The 25th Amendment is different. In that case, the onus to act isn’t on congressional Democrats, it’s on Trump’s own cabinet. Enough with the farking backbiting in the Woodward book and New York Times op-eds, cries Warren. If you’re so worried about Trump being a loose cannon then get off your asses and defuse him. You have the constitutional power. If that message takes root on the left, it’ll redirect all the heat Pelosi will soon be getting onto Republicans like Mike Pence and John Kelly instead.
Put up or shut up:
“If senior administration officials think the President of the United States is not able to do his job, then they should invoke the 25th Amendment,” Warren told CNN. “The Constitution provides for a procedure whenever the Vice President and senior officials think the President can’t do his job. It does not provide that senior officials go around the President — take documents off his desk, write anonymous op-eds … Everyone of these officials have sworn to uphold the Constitution of the United States. It’s time for them to do their job.”…
“What kind of a crisis do we have if senior officials believe that the President can’t do his job and then refuse to follow the rules that have been laid down in the Constitution?” Warren told CNN. “They can’t have it both ways. Either they think that the President is not capable of doing his job in which case they follow the rules in the Constitution, or they feel that the President is capable of doing his job, in which case they follow what the President tells them to do.”

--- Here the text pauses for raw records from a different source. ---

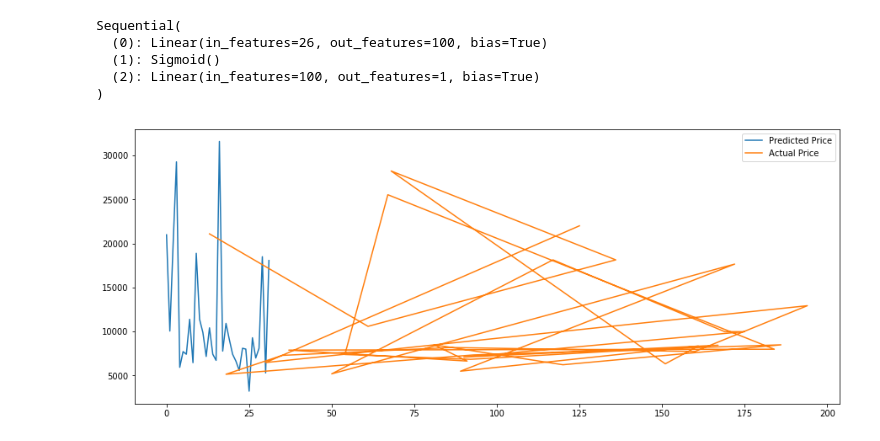
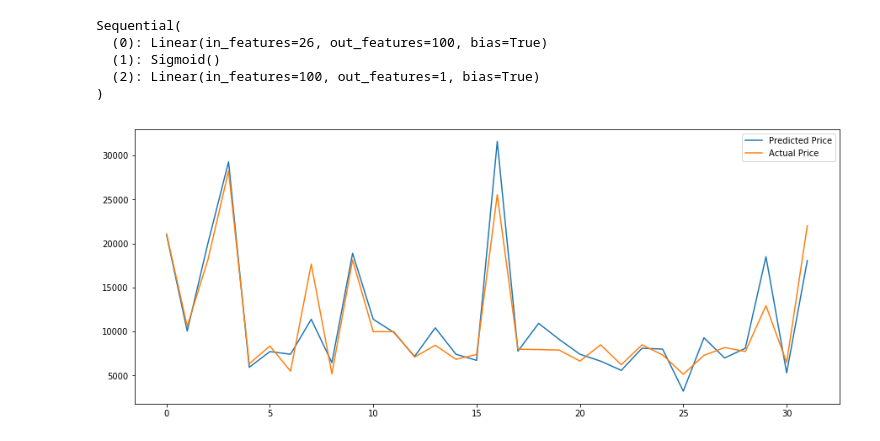
Before and after one commit to themavencoder/Automobile-Price-Prediction, a Jupyter notebook: AutomobilePricePrediction.ipynb, the cells around one changed output. Drawn from its saved outputs; the diff is of its cells as text; code cells hidden in the pictures.

Commit message:
Update actual price vs predicted price

```diff
--- a/AutomobilePricePrediction.ipynb
+++ b/AutomobilePricePrediction.ipynb
@@ -289,9 +289,9 @@ y_pred = y_pred_tensor.detach().numpy()
 # %%
 plt.figure(figsize = (15,6))
 
 plt.plot(y_pred, label='Predicted Price')
-plt.plot(y_test, label='Actual Price')
+plt.plot(y_test.values, label='Actual Price')
 plt.legend()
 plt.show()
 # %% [output]
-[figure, old version]
+[figure, new version]
```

Semantic games involving the word “capable” are the crux of all 25th Amendment fantasies. It’s simply not the case, as Warren suggests, that Trump’s deputies think he’s “not able to do his job.” What they believe (or seem to believe) is that he’s not able to do his job well. That’s a momentous difference for purposes of the 25th Amendment, which is in place to let the vice president step in when the president is physically or mentally disabled. You don’t invoke it when POTUS is lowercase-U unfit for office, you invoke it when POTUS is capital-U Unfit for office. If you stretch the idea of mental disability to include personality flaws like bad judgment, impetuousness, and a, ahem, propensity to shade the truth then you’re setting a precedent in which any future president whose cabinet has turned on him politically can easily find a fig leaf to execute a de facto coup.

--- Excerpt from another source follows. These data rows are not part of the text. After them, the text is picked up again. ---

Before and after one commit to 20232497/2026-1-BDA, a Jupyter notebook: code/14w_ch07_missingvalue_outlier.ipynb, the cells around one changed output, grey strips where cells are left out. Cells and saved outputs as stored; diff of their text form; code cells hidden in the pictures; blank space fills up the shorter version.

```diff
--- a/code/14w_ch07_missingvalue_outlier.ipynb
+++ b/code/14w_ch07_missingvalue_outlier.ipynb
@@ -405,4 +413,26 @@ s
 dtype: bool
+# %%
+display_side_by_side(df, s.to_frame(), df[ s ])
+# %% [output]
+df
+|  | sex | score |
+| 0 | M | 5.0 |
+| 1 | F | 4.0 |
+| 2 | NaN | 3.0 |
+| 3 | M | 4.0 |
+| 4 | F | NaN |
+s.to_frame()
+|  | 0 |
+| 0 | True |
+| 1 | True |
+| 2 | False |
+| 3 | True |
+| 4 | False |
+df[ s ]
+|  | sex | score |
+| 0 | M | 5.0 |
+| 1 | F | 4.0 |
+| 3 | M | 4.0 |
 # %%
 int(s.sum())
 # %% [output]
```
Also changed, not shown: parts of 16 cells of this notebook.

Which would be ironic. The whole case against Trump among 25th Amendment fans is that his civic and policy instincts are more in line with a caudillo leading a banana republic, and therefore to spare America from this banana-republic future we should have … a junta seize power on flimsy constitutional grounds.

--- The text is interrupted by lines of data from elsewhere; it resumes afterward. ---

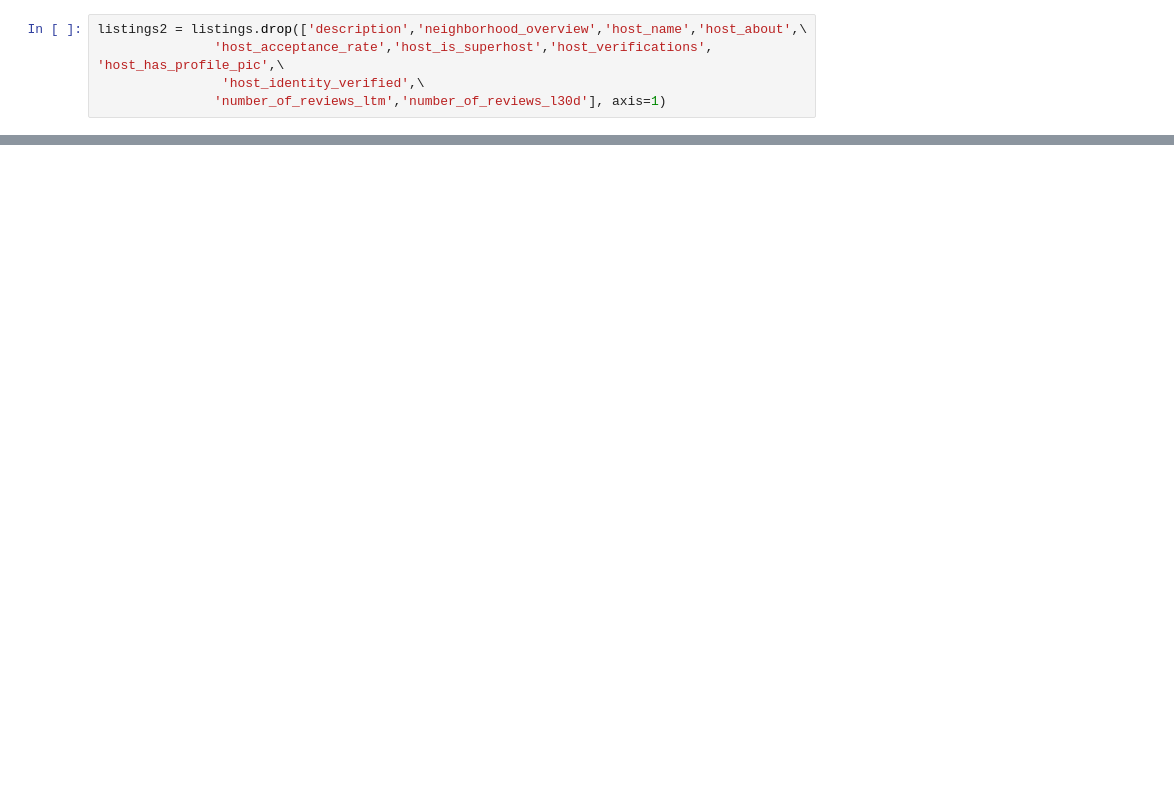
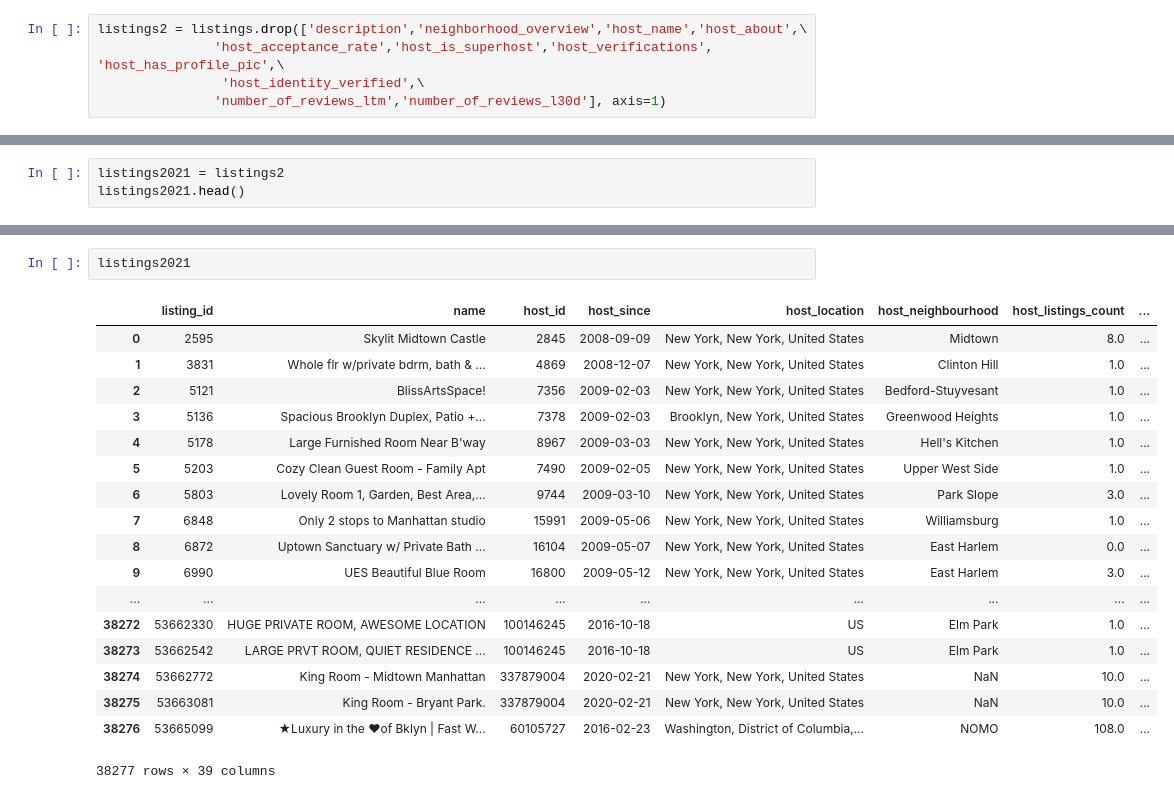
Before and after one commit to mb3005/NYC-Airbnbs, a Jupyter notebook: Python Project 1 - Airbnbs in NYC.ipynb, the cells around one changed output, grey strips where cells are left out. Drawn from its saved outputs; the diff is of its cells as text; blank space fills up the shorter version.

```diff
--- a/Python Project 1 - Airbnbs in NYC.ipynb
+++ b/Python Project 1 - Airbnbs in NYC.ipynb
@@ -59,0 +70,3 @@ listings2.head()
+# %%
+listings2021 = listings2
+listings2021.head()
@@ -59,0 +251,21 @@ listings2.head()
+# %%
+listings2021
+# %% [output]
+|  | listing_id | name | host_id | host_since | host_location | host_neighbourhood | host_listings_count | ... |
+| 0 | 2595 | Skylit Midtown Castle | 2845 | 2008-09-09 | New York, New York, United States | Midtown | 8.0 | ... |
+| 1 | 3831 | Whole flr w/private bdrm, bath & ... | 4869 | 2008-12-07 | New York, New York, United States | Clinton Hill | 1.0 | ... |
+| 2 | 5121 | BlissArtsSpace! | 7356 | 2009-02-03 | New York, New York, United States | Bedford-Stuyvesant | 1.0 | ... |
+| 3 | 5136 | Spacious Brooklyn Duplex, Patio +... | 7378 | 2009-02-03 | Brooklyn, New York, United States | Greenwood Heights | 1.0 | ... |
+| 4 | 5178 | Large Furnished Room Near B'way | 8967 | 2009-03-03 | New York, New York, United States | Hell's Kitchen | 1.0 | ... |
+| 5 | 5203 | Cozy Clean Guest Room - Family Apt | 7490 | 2009-02-05 | New York, New York, United States | Upper West Side | 1.0 | ... |
+| 6 | 5803 | Lovely Room 1, Garden, Best Area,... | 9744 | 2009-03-10 | New York, New York, United States | Park Slope | 3.0 | ... |
+| 7 | 6848 | Only 2 stops to Manhattan studio | 15991 | 2009-05-06 | New York, New York, United States | Williamsburg | 1.0 | ... |
+| 8 | 6872 | Uptown Sanctuary w/ Private Bath ... | 16104 | 2009-05-07 | New York, New York, United States | East Harlem | 0.0 | ... |
+| 9 | 6990 | UES Beautiful Blue Room | 16800 | 2009-05-12 | New York, New York, United States | East Harlem | 3.0 | ... |
+| ... | ... | ... | ... | ... | ... | ... | ... | ... |
+| 38272 | 53662330 | HUGE PRIVATE ROOM, AWESOME LOCATION | 100146245 | 2016-10-18 | US | Elm Park | 1.0 | ... |
+| 38273 | 53662542 | LARGE PRVT ROOM, QUIET RESIDENCE ... | 100146245 | 2016-10-18 | US | Elm Park | 1.0 | ... |
+| 38274 | 53662772 | King Room - Midtown Manhattan | 337879004 | 2020-02-21 | New York, New York, United States | NaN | 10.0 | ... |
+| 38275 | 53663081 | King Room - Bryant Park. | 337879004 | 2020-02-21 | New York, New York, United States | NaN | 10.0 | ... |
+| 38276 | 53665099 | ★Luxury in the ❤of Bklyn | Fast W... | 60105727 | 2016-02-23 | Washington, District of Columbia,... | NOMO | 108.0 | ... |
+38277 rows × 39 columns
```
Also changed, not shown: parts of 35 cells of this notebook, 22 other files.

It wouldn’t work either. To hear Warren tell it, you’d think this is entirely within the power of Trump’s cabinet. It isn’t. The cabinet can act to hand power to the vice president by asserting that the president is unable to discharge his duties, but power reverts to the president if he insists that he can — which, of course, Trump would. If the VP disputes that, it goes to Congress to settle the issue. And in this case, it takes a two-thirds majority of both houses to hand power to the VP permanently. That’s a higher standard than for impeachment, which requires a simple majority of the House. You’re more likely to oust Trump going that route, in other words, than via the 25th Amendment. And of course, unlike impeachment, a failed attempt at using the 25th Amendment would mean utter chaos in the executive branch. If Pence and the cabinet made a move on Trump and Congress sided with POTUS, the administration as constituted would be untenable in the aftermath. Pence would have to resign, as would all of the officers who supported him. We’d be left with Trump effectively all alone. What could go wrong?
But of course, precisely because the 25th Amendment is such a heavy lift, the VP and cabinet would never dare consider it unless they had every confidence to believe Congress would side with them in the dispute. And there’s no way that’s happening with the Senate likely to be 50/50 or so at worst for the GOP next year. There won’t be anything like 67 votes in the upper chamber to remove Trump unless evidence of his “inability” to do the job is so overwhelming that even many Republican voters support removal. Realistically, the only way that’s happening is in a “true” 25th Amendment situation where Trump is disabled somehow.
So all of this is pie in the sky, just an empty talking point from Warren. But not a bad one if you’re trying to shift public focus from congressional Republicans to White House Republicans on what to do about POTUS.